Huzzah to Cave for feeding off that dread. Ostensibly. But what we’ve basically got on this EP is a flatlined version of what came before it — 2009’s still-writhing Psychic Psummer — with a smattering of tricks that can simply no longer fight the groove. And it’s a mightily sick groove, folks, but if you thought they were going to up the ante with a cheeky title like Pure Moods, keep listeners on their toes or whatnot, you’ll be surprised to find that Cave are progressing almost exactly as you’d expect them to. That is, they like to get together and play — Kraut revival’s dirty little secret is that its constituents are basically socially-sanctioned jam bands — and if they decide to put it to tape every once in a while like they did here, they’ll have stumbled upon a ‘career.’ The throb is resignedly samey compared to the spazzy Oneida shit they had going last year, and the sonic density takes a backseat to cleaner instruments of melody. What fucking melody? I’m asking. Isn’t that the point? The jazz-guitar and lite-prog synths don’t do much to drown me out.
Which is why the eerie vocal monotone of “Teenager,” for example, is so much more successful when it first rises out of the mix than when it strays into barkier post-punk territory: it actually seems to be messing with your head. Speaking of “Teenager,” I know these guys are instrumental by reputation, but it still nags me that the lyrics here get piled onto such a stale cultural lexicon while adding as little (“grow grow grow”; “show show show”) as possible — like, they wanted to write a song about a teenager, but the entire history of pop music has done all the work for them. “Teenager”: that’s all they have left to say, and they do, every two bars. Despite being like clockwork, I can’t help but admit that it serves its head-bobbing function, and I couldn’t be happier if any permutation of this stuff hit it big. Yet by the end of finale “Brigitte’s Trip (White Light/White Jazz),” which ducks out into ambience five minutes early and makes the vinyl-only (total gimmick by the way — this stuff disappoints ritual and flatters shuffle) EP feel even shorter than it is, one can’t help but feel like one has strolled into and out of a jam session.
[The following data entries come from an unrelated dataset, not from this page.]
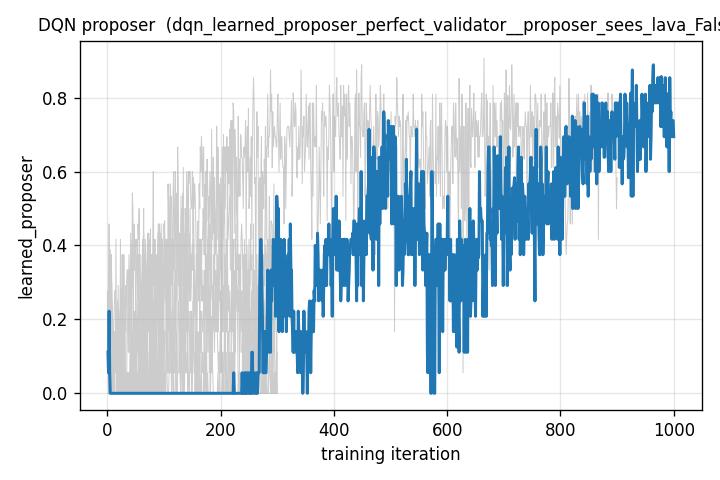
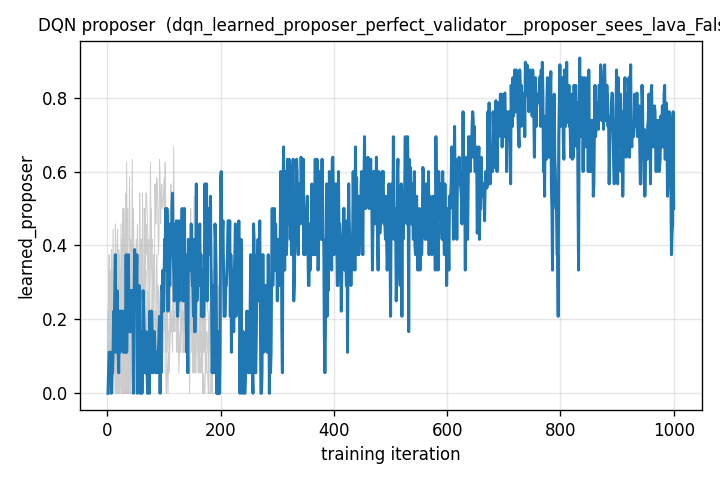
tweak the hyperparams to be more aggressive in exploration

Changed region(s): [[0.1222, 0.125, 0.9472, 0.8438]]

diff --git a/config.py b/config.py
@@ -26,6 +26,7 @@ from utils import (
 def create_algorithm_config(algorithm_name: str) -> AlgorithmConfig:
     config = None
     if algorithm_name == "dqn":
+        # Aggressive exploration with epsilon high for a long period of time
         config = DQNConfig().training(
             replay_buffer_config={
                 "enable_replay_buffer_api": True,
@@ -34,14 +35,19 @@ def create_algorithm_config(algorithm_name: str) -> AlgorithmConfig:
                 "alpha": 0.8,
                 "beta": 0.4,
             },
-            train_batch_size_per_learner=2048,
+            train_batch_size_per_learner=512,
             num_steps_sampled_before_learning_starts=300,
+            epsilon=[(0, 1.0), (300_000, 0.15)],
         )
 
     if algorithm_name == "ppo":
         config = PPOConfig().training(
-            entropy_coeff=0.01,
-            train_batch_size=1024,
+            entropy_coeff=[
+                (0, 0.2),
+                (200_000, 0.05),
+                (800_000, 0.005),
+            ],
+            train_batch_size=512,
         )
 
     if algorithm_name == "sac":
@@ -52,9 +58,9 @@ def create_algorithm_config(algorithm_name: str) -> AlgorithmConfig:
                 "alpha": 0.8,
                 "beta": 0.4,
             },
-            train_batch_size_per_learner=2048,
+            train_batch_size_per_learner=512,
             num_steps_sampled_before_learning_starts=300,
-            initial_alpha=0.2,
+            initial_alpha=0.5,
         )
 
     if config is None:
@@ -73,17 +79,16 @@ def get_search_space(algorithm_name: str, learns_validator: bool = False) -> dic
             "gamma": tune.uniform(0.95, 0.999),
             "target_network_update_freq": tune.choice([200, 500, 1000]),
             "n_step": tune.choice(n_step_choices),
-            # epsilon-greedy schedule
             "epsilon": tune.choice([
-                [[0, 1.0], [50_000, 0.05]],
-                [[0, 1.0], [150_000, 0.05]],
-                [[0, 1.0], [400_000, 0.10]],
+                [(0, 1.0), (100_000, 0.10)],
+                [(0, 1.0), (300_000, 0.15)],
+                [(0, 1.0), (500_000, 0.20)],
             ]),
         }
     if algorithm_name == "ppo":
         return {
             "lr": tune.loguniform(1e-5, 1e-3),
-            "entropy_coeff": tune.uniform(0.0, 0.05),
+            "entropy_coeff": tune.uniform(0.05, 0.25),
             "clip_param": tune.uniform(0.1, 0.4),
             "num_epochs": tune.choice([10, 20, 30]),
         }
@@ -94,6 +99,7 @@ def get_search_space(algorithm_name: str, learns_validator: bool = False) -> dic
             "tau": tune.uniform(0.001, 0.01),
             "gamma": tune.uniform(0.95, 0.999),
             "n_step": tune.choice(n_step_choices),
+            "initial_alpha": tune.uniform(0.3, 0.8),
         }
     raise ValueError(f"Unknown algorithm: {algorithm_name}")
 

diff --git a/eval_common.py b/eval_common.py
@@ -13,6 +13,7 @@ from __future__ import annotations
 
 import argparse
 import itertools
+import os
 import random
 import sys
 from collections import deque
@@ -150,7 +151,7 @@ def run_pairing(
         render=True,
         record_render=True,
         # put a reasonable upper bound on steps to prevent infinite loops in case of agent running in circles
-        max_steps=200,
+        max_steps=128,
         single_agent=False,
         num_lava_tiles=NUM_LAVA_TILES,
         proposer_sees_lava=False,
@@ -166,7 +167,12 @@ def run_pairing(
     def get_action(module: RLModule, agent_id: str, obs_dict: dict, stochastic: bool) -> int:
         batch = {SampleBatch.OBS: obs_dict[agent_id]}
         is_dqn = "DQN" in type(module).__name__ or "DefaultDQNTorchRLModule" in type(module).__name__
-        # DQN is deterministic
+        if stochastic and is_dqn:
+            # change the eval to sampling from the q distribution
+            temp = float(os.environ.get("DQN_EVAL_TEMP", "0.3"))
+            q = module.compute_q_values(batch)["qf_preds"]
+            probs = torch.softmax(q / max(temp, 1e-6), dim=-1)
+            return int(torch.distributions.Categorical(probs=probs).sample().item())
         if stochastic and not is_dqn:
             # PPO and SAC are stochastic
             out = module.forward_exploration(batch)
@@ -190,7 +196,7 @@ def run_pairing(
             if "proposer" in obs:
                 actions["proposer"] = get_action(proposer_module, "proposer", obs, stochastic=True)
             elif "validator" in obs:
-                actions["validator"] = get_action(validator_module, "validator", obs, stochastic=False)
+                actions["validator"] = get_action(validator_module, "validator", obs, stochastic=True)
             else:
                 raise RuntimeError(f"No actionable agent in obs: {list(obs.keys())}")
 
@@ -345,11 +351,7 @@ def resolve_variations(args: argparse.Namespace, tag: str) -> list:
 
 
 def set_grid(args: argparse.Namespace) -> tuple[int, int]:
-    """Propagate --grid-size to every module that caches GRID_SIZE/NUM_LAVA_TILES.
-
-    Also returns (size, num_lava) so callers whose own module-level names were
-    bound at import time (e.g. `from utils import GRID_SIZE`) can use the fresh
-    values directly instead of reading their stale local binding.
+    """impose --grid-size to every module that caches GRID_SIZE/NUM_LAVA_TILES
     """
     global GRID_SIZE, NUM_LAVA_TILES
     GRID_SIZE = args.grid_size

diff --git a/plot_curves.py b/plot_curves.py
@@ -84,7 +84,7 @@ for col, algo in enumerate(ALGOS):
             f1.tight_layout(); f1.savefig(os.path.join(OUT, f"{name}.png"), dpi=120)
             plt.close(f1)
 
-fig.suptitle("Learning curves: per-policy return vs training iteration  (gray = all trials, blue = best)")
+fig.suptitle("learning curves (grey - all trials, blue - the best checkpoint)")
 fig.tight_layout()
 grid_path = os.path.join(OUT, "learning_curves.png")
 fig.savefig(grid_path, dpi=120)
Pure Moods is neat in passing, but once you’ve exited there’s no real reason to turn back. ’Cause nothing says the long haul like inertia.